| 29 Sep 2011 | 10:32

I was reminded of that saying the other day. George had just gone out the kitchen door to take some garbage out, when he darted back in again, yelling, “Look out the window!” I had to stretch over the kitchen sink before I could finally see it: a dark-brown bear fiddling with something on the lawn. Curious, we both went back outside on the porch to get a closer look. He had pulled the bird feeder off the clothesline. The line ran from the house to a tree and the nails on the side of the house and the pulley end of the clothesline were totally bent over. The bear was holding the long, rectangular bird feeder with his claws, and sticking his pink tongue in it to get at the seeds. His head was massive, his tongue longer than the bird feeder, his paws huge, and his claws - they were longer than my fingers. We yelled, clapped our hands and stamped our feet. No reaction. There was total calmness, complete abandonment to the task at hand: get those seeds. Concerned that if we just let him feed, he would come back again, I got a pot lid and a spoon and started banging. The noise was deafening. No response. I inched down the steps toward him — he was now about 8 feet — from me and banged madly. It was like I did not exist. When the bear had his fill he got up and lumbered off. That’s when we realized how big he was: well over four feet in the haunches, and probably six feet from head to rump. My reaction is what reminded me of the saying “Lions and tigers and bears, oh my!” Not only did Dorothy have to overcome her fear of the lion, but she had to overcome her discrimination of lions, about what they were capable of doing, and how dangerous they were. Of course, in the land of Oz, Dorothy’s lion was less aggressive than a pussycat. In my case, I realized I got so close to him because he let me; he wasn’t scared of me. At first, that bothered me. Why wasn’t he intimidated by me? I decided maybe I didn’t need to fear his presence in the woods, either. I had to overcome the feeling that the bear did not belong there. A call to the state troopers made it clear this is their stance as well. Since then my husband and I have made adjustments. The bird feeder is now in a fenced-in area. I walk my dog Joey at night without a flashlight.
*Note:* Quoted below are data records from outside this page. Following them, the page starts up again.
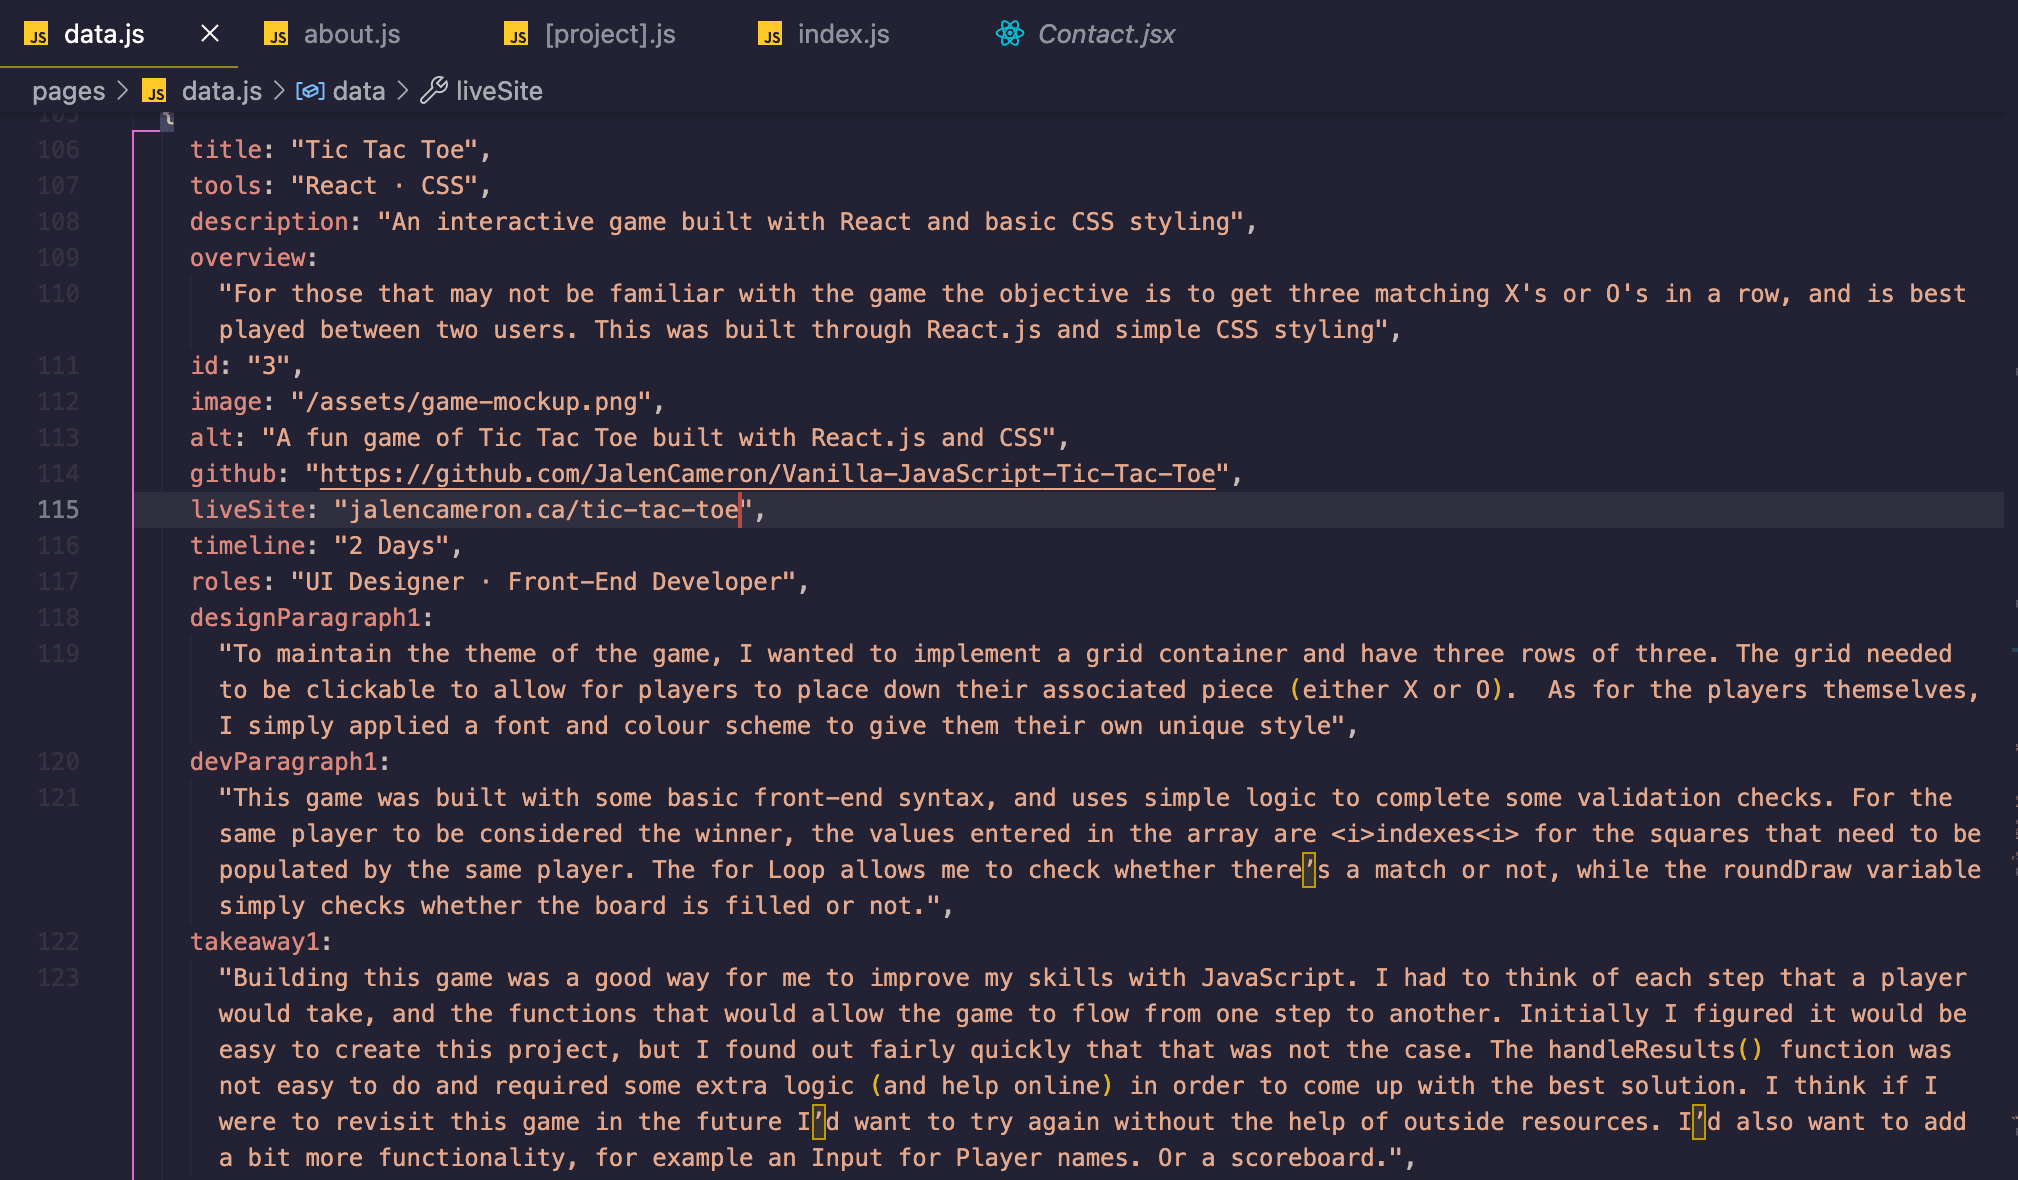
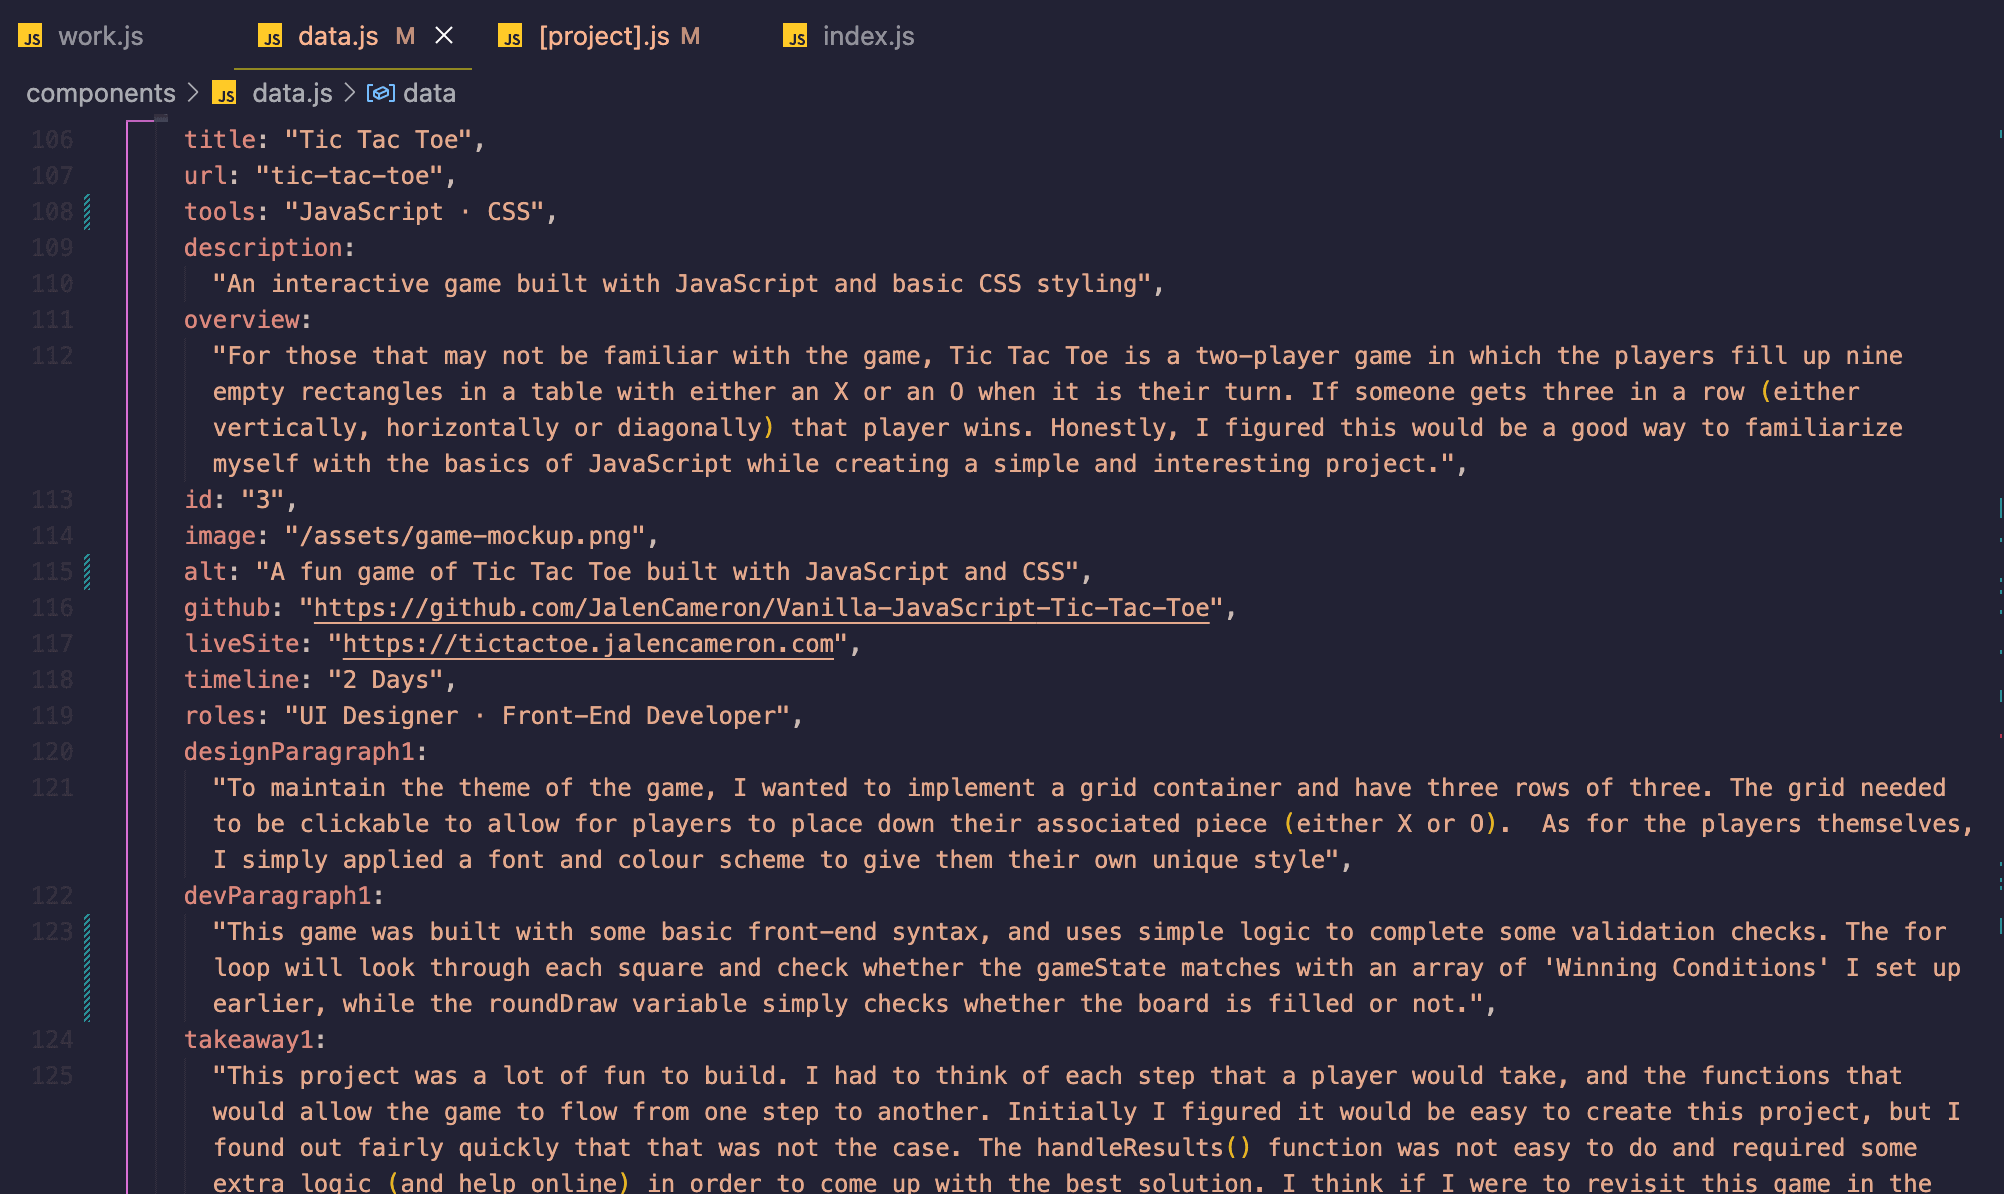
Updated some information on each individual project. Will now walk my dog

Changed region(s): [[0.0, 0.0, 0.99, 1.0], [0.3713, 0.0, 0.4641, 0.061], [0.495, 0.0, 0.5569, 0.061]]

diff --git a/components/data.js b/components/data.js
@@ -15,7 +15,7 @@ export const data = [
     timeline: "5 Weeks",
     roles: "UI Designer · Developer · Debugger",
     designParagraph1:
-      "These mockups were created using Adobe Photoshop and XD, keeping a mobile-first approach in mind. I wanted to maintain well documented folder groups as well to show UI changes in response to various user interactions",
+      "The mockups for this project were created using Adobe Photoshop and XD, keeping a mobile-first approach in mind. I decided to maintain well documented folder groups to show UI changes in response to various user interactions",
     designParagraph2:
       "As for the design of this project, I approached it with the idea that I wanted a clean and uncluttered interface that only displays the movie poster at first. Hovering over the poster itself on Desktop would provide some movie information, while clicking on the poster would take you to the individual movie page with additional info.",
     devParagraph1:
@@ -82,13 +82,13 @@ export const data = [
     devParagraph1:
       "After creating the Movie Database Project I wanted to explore making API calls on my own. This project in particular was created following a tutorial online, although I did modify the code to make it my own. To start, it did involve researching some of the terms used and the syntax involved. This allowed me to understand what I was writing out, and where I could look for improvements. For instance, I wrote out a conditional statement to change the background depending on which weather icon was displayed, and I also applied those same principles towards displaying a greeting when there was no information currently rendered.",
     takeaway1:
-      "This was a very fun project to bring to life, and it was also a great way for me to familiarize myself with Next.js and Tailwind. I was able to practice how to access data from props (which was initially a tricky concept for me to grasp having had very limited knowledge of React prior to this project). I actually found out that using Axios to make HTTP requests was more useful than just a regular Fetch API. It was a lot less work writing out .get() or .then(), and there was no need to convert my request to a JSON string either. I was also able to get a handle on the syntax for a new styling framework called Tailwind. ",
+      "This was a very fun project to bring to life, and it was also a great way for me to familiarize myself with Next.js and Tailwind. I was able to practice how to access data from props (which was initially a tricky concept for me to grasp, and still could be going forward haha). I actually found out that using Axios to make HTTP requests was more useful than just a regular Fetch API. It was a lot less work writing out .get() or .then(), and there was no need to convert my request to a JSON string either. I was also able to get a handle on the syntax for a new styling framework called Tailwind.",
     designImage1: "/assets/weather-bg.png",
     desAlt1:
       "A dynamic background is generated depending on the Weather Code provided when you search for a city",
     takeawayImage: "/assets/weather-axios.png",
     takeawayAlt: "Making use of axios instead of a regular Fetch API",
-    codeblock: `if(weather.weather[0].id >= 200 && weather.weather[0].id <= 232) {
+    codeblock: `if (weather.weather[0].id >= 200 && weather.weather[0].id <= 232) {
     // If the weather indicates that it's a thunderstorm:
     return (
         <Image
@@ -97,22 +97,22 @@ export const data = [
             layout="fill"
             className="object-cover"
         />
-    )
+      )
     }`,
     figcaption:
-      "A conditional statement to display a certain background image depending on weather conditions",
+      "Here is a conditional statement to display a certain background image depending on the weather conditions",
   },
   {
     title: "Tic Tac Toe",
     url: "tic-tac-toe",
-    tools: "React · CSS",
+    tools: "JavaScript · CSS",
     description:
       "An interactive game built with JavaScript and basic CSS styling",
     overview:
       "For those that may not be familiar with the game, Tic Tac Toe is a two-player game in which the players fill up nine empty rectangles in a table with either an X or an O when it is their turn. If someone gets three in a row (either vertically, horizontally or diagonally) that player wins. Honestly, I figured this would be a good way to familiarize myself with the basics of JavaScript while creating a simple and interesting project.",
     id: "3",
     image: "/assets/game-mockup.png",
-    alt: "A fun game of Tic Tac Toe built with React.js and CSS",
+    alt: "A fun game of Tic Tac Toe built with JavaScript and CSS",
     github: "https://github.com/JalenCameron/Vanilla-JavaScript-Tic-Tac-Toe",
     liveSite: "https://tictactoe.jalencameron.com",
     timeline: "2 Days",
@@ -120,13 +120,11 @@ export const data = [
     designParagraph1:
       "To maintain the theme of the game, I wanted to implement a grid container and have three rows of three. The grid needed to be clickable to allow for players to place down their associated piece (either X or O).  As for the players themselves, I simply applied a font and colour scheme to give them their own unique style",
     devParagraph1:
-      "This game was built with some basic front-end syntax, and uses simple logic to complete some validation checks. The For Loop will look through each square and check whether the gameState matches with an array of Winning Conditions I set up ealier, while the roundDraw variable simply checks whether the board is filled or not.",
+      "This game was built with some basic front-end syntax, and uses simple logic to complete some validation checks. The for loop will look through each square and check whether the gameState matches with an array of 'Winning Conditions' I set up earlier, while the roundDraw variable simply checks whether the board is filled or not.",
     takeaway1:
       "This project was a lot of fun to build. I had to think of each step that a player would take, and the functions that would allow the game to flow from one step to another. Initially I figured it would be easy to create this project, but I found out fairly quickly that that was not the case. The handleResults() function was not easy to do and required some extra logic (and help online) in order to come up with the best solution. I think if I were to revisit this game in the future I’d want to try again without the help of outside resources. I’d also want to add a bit more functionality, for example an Input for Player names. Or a scoreboard.",
     designImage1: "/assets/game-grid.png",
     desAlt1: "A photo displaying the grid and styling I used for the game",
-    devImage1: "",
-    devAlt1: "",
     codeblock: `function handleResults() {
   let roundWon = false;
   for (let i = 0; i <= 7; i++) {
@@ -158,20 +156,20 @@ export const data = [
   }
 }`,
     figcaption:
-      "A function that checks if there are 3 matches across the board",
+      "Here my function is checking if there are 3 matches across the board, and if not then it checks for a potential tie",
   },
   {
     danial:
-      "Thanks for all your help Danial! Wish you all the best in the future!",
+      "Thanks for all your help Danial! Wishing you all the best in the future buddy!",
     reilly:
-      "Reilly! Thanks for helping me out with my designs, you're a rockstar!",
+      "Reilly! Thanks for helping me out with my designs, you're a rockstar and a great friend!",
     title: "Portfolio Project",
     url: "portfolio",
     tools: "Next · Tailwind · Figma",
     description:
       "A portfolio website that was designed and developed as a platform to showcase my skills in UI/UX Design and Front-End Web Development.",
     overview:
-      "My portfolio was created with the intention to showcase my work as a developer so far. Utilizing an agile approach, I continuously implemented and revised my designs and some development features. I took it upon myself to study Next.js (and coupled that with Tailwind CSS) to build this site, with the intention that it would allow for future expansion and greater interactivity.",
+      "My portfolio was created with the intention to showcase my work as a developer so far. Utilizing an agile approach, I continuously implemented and revised my designs and updated development features. I took it upon myself to study Next.js (and coupled that with Tailwind CSS) to build this site, with the intention that it would allow for future expansion and greater interactivity.",
     id: "4",
     image: "/assets/portfolio-mockup.png",
     alt: "Jalen Cameron's Portfolio Project",
@@ -203,7 +201,7 @@ export const data = [
     Get in Touch.
 </h2>`,
     figcaption:
-      "Utilizing Tailwind CSS in the header to generate a left-sided border and proper font-sizing",
+      "Here I'm utilizing Tailwind CSS in the header to generate a left-sided border and proper font-sizing all within the element itself",
   },
   {
     title: "Summer Panda Cafe",

diff --git a/pages/[project].js b/pages/[project].js
@@ -300,9 +300,9 @@ function Project(props) {
                 Contact Me Here
               </a>
             </Link>
-            <Link href="./works">
+            <Link href="./work">
               <a className="mb-6 w-full border border-solid border-[#7f96bb] p-4 text-center hover:bg-[#7f96bb] hover:text-[#f1f3f4]">
-                View my other works
+                View my other work
               </a>
             </Link>
           </div>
It’s not just bear I have to look out for: it’s the skunk and its babies (a narrow miss last night) and the deer. And we are vigilant with the garbage — trying to find the right spray that will keep him away, or the right can, and not keeping garbage outside unless there is pickup. When Joey begins barking madly in the evening, we know to check outside for an animal getting into mischief. It’s funny. I grew up in Canada and always lived on the edge of town as a child. I spent a lot of time at my parent’s cottage, and even lived on a farm or two, but I never was exposed to the wilderness as I am here, 50 miles from New York City. Daryl Bailin